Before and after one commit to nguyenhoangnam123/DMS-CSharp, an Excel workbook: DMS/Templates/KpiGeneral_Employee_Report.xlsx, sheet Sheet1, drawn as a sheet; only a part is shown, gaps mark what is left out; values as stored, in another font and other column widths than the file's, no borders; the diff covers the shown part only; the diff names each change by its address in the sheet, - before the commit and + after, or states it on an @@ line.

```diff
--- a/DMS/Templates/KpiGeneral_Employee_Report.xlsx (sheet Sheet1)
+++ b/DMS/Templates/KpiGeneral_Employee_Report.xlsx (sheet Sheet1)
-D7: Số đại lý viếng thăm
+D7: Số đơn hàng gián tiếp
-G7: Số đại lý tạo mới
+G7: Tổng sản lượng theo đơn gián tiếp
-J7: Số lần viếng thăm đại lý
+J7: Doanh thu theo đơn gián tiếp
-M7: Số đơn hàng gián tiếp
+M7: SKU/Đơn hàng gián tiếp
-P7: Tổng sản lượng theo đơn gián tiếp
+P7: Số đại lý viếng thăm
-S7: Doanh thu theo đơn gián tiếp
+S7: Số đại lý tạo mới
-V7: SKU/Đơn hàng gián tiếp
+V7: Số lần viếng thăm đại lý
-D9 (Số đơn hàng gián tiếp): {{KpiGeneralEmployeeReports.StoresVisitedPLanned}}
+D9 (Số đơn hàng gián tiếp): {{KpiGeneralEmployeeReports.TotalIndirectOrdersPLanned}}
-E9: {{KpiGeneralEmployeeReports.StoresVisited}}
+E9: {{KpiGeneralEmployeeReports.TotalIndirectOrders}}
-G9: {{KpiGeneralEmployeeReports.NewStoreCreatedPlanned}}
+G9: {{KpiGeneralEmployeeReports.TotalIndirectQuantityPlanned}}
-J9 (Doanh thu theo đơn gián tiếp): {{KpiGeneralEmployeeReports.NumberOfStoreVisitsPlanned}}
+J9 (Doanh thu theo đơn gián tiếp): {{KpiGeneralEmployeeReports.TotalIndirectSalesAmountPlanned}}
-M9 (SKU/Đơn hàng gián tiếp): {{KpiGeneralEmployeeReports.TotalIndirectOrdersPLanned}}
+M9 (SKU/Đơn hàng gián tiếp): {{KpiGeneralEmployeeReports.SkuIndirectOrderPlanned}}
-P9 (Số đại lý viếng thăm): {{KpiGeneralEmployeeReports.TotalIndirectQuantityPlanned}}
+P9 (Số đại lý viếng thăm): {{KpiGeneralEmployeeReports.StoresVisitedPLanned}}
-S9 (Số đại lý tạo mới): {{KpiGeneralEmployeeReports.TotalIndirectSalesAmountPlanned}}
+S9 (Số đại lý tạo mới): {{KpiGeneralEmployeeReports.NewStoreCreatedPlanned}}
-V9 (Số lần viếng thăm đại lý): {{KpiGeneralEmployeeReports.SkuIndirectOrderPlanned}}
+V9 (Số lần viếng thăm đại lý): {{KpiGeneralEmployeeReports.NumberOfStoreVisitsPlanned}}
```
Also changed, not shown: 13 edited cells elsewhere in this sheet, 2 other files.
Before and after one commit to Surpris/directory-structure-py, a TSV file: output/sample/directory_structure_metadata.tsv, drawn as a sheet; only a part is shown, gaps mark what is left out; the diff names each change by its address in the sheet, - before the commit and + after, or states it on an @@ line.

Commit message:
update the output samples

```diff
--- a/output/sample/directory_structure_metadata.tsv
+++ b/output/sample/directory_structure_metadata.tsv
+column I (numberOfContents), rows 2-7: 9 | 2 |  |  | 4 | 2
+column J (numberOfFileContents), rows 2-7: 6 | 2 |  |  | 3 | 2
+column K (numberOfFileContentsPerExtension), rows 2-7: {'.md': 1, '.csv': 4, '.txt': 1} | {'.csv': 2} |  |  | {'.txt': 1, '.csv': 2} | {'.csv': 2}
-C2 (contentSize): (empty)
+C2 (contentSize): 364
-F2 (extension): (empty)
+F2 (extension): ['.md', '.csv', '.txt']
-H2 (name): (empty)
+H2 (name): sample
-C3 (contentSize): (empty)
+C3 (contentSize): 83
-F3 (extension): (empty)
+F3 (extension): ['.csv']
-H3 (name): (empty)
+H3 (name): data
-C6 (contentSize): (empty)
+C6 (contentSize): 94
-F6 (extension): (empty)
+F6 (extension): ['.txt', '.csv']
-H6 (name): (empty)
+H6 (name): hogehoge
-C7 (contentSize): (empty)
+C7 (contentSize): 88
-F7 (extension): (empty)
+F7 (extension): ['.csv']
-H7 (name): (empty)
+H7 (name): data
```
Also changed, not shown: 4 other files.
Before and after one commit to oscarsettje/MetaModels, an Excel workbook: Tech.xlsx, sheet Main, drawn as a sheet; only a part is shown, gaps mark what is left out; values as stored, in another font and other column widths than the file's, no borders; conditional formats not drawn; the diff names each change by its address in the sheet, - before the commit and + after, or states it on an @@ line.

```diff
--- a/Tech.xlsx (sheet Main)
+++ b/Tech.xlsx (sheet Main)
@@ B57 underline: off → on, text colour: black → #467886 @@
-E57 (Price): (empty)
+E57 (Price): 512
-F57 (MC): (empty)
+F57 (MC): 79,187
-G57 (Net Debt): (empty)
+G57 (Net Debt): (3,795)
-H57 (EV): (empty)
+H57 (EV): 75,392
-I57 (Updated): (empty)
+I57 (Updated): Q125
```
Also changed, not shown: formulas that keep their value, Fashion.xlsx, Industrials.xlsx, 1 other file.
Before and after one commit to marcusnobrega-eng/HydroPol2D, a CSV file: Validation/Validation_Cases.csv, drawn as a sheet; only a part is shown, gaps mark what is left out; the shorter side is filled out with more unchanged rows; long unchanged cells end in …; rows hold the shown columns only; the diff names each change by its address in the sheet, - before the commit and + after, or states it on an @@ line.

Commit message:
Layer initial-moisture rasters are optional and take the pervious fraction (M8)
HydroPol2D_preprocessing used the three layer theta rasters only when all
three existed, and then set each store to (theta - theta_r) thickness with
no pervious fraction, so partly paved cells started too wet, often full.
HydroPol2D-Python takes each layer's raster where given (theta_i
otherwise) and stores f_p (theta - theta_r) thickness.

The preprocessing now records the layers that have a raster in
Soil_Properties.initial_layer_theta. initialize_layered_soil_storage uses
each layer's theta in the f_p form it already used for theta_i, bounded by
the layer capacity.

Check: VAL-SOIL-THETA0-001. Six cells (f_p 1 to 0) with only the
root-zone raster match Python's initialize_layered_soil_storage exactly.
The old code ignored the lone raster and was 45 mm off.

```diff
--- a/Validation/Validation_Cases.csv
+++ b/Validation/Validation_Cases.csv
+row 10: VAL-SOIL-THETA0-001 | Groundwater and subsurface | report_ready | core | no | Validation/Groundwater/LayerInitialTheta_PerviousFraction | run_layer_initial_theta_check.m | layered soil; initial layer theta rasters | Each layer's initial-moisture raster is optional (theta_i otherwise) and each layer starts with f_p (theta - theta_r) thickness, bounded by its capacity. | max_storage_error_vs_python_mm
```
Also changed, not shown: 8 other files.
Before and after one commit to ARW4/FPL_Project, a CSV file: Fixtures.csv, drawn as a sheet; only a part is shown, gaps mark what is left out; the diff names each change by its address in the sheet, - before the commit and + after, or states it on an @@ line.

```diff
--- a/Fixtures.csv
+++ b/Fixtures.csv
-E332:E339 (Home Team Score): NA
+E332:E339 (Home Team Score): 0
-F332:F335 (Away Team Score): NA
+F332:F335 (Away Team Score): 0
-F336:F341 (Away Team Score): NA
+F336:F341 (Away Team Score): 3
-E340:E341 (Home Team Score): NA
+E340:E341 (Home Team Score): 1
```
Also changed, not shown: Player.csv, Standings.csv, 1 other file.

━━━━━━━━

**Prompt**
List, from the entries above, every line in which the word "xlsx" shows up.

**Solution for this exercise**
Before and after one commit to nguyenhoangnam123/DMS-CSharp, an Excel workbook: DMS/Templates/KpiGeneral_Employee_Report.xlsx, sheet Sheet1, drawn as a sheet; only a part is shown, gaps mark what is left out; values as stored, in another font and other column widths than the file's, no borders; the diff covers the shown part only; the diff names each change by its address in the sheet, - before the commit and + after, or states it on an @@ line.
--- a/DMS/Templates/KpiGeneral_Employee_Report.xlsx (sheet Sheet1)
+++ b/DMS/Templates/KpiGeneral_Employee_Report.xlsx (sheet Sheet1)
Before and after one commit to oscarsettje/MetaModels, an Excel workbook: Tech.xlsx, sheet Main, drawn as a sheet; only a part is shown, gaps mark what is left out; values as stored, in another font and other column widths than the file's, no borders; conditional formats not drawn; the diff names each change by its address in the sheet, - before the commit and + after, or states it on an @@ line.
--- a/Tech.xlsx (sheet Main)
+++ b/Tech.xlsx (sheet Main)
Also changed, not shown: formulas that keep their value, Fashion.xlsx, Industrials.xlsx, 1 other file.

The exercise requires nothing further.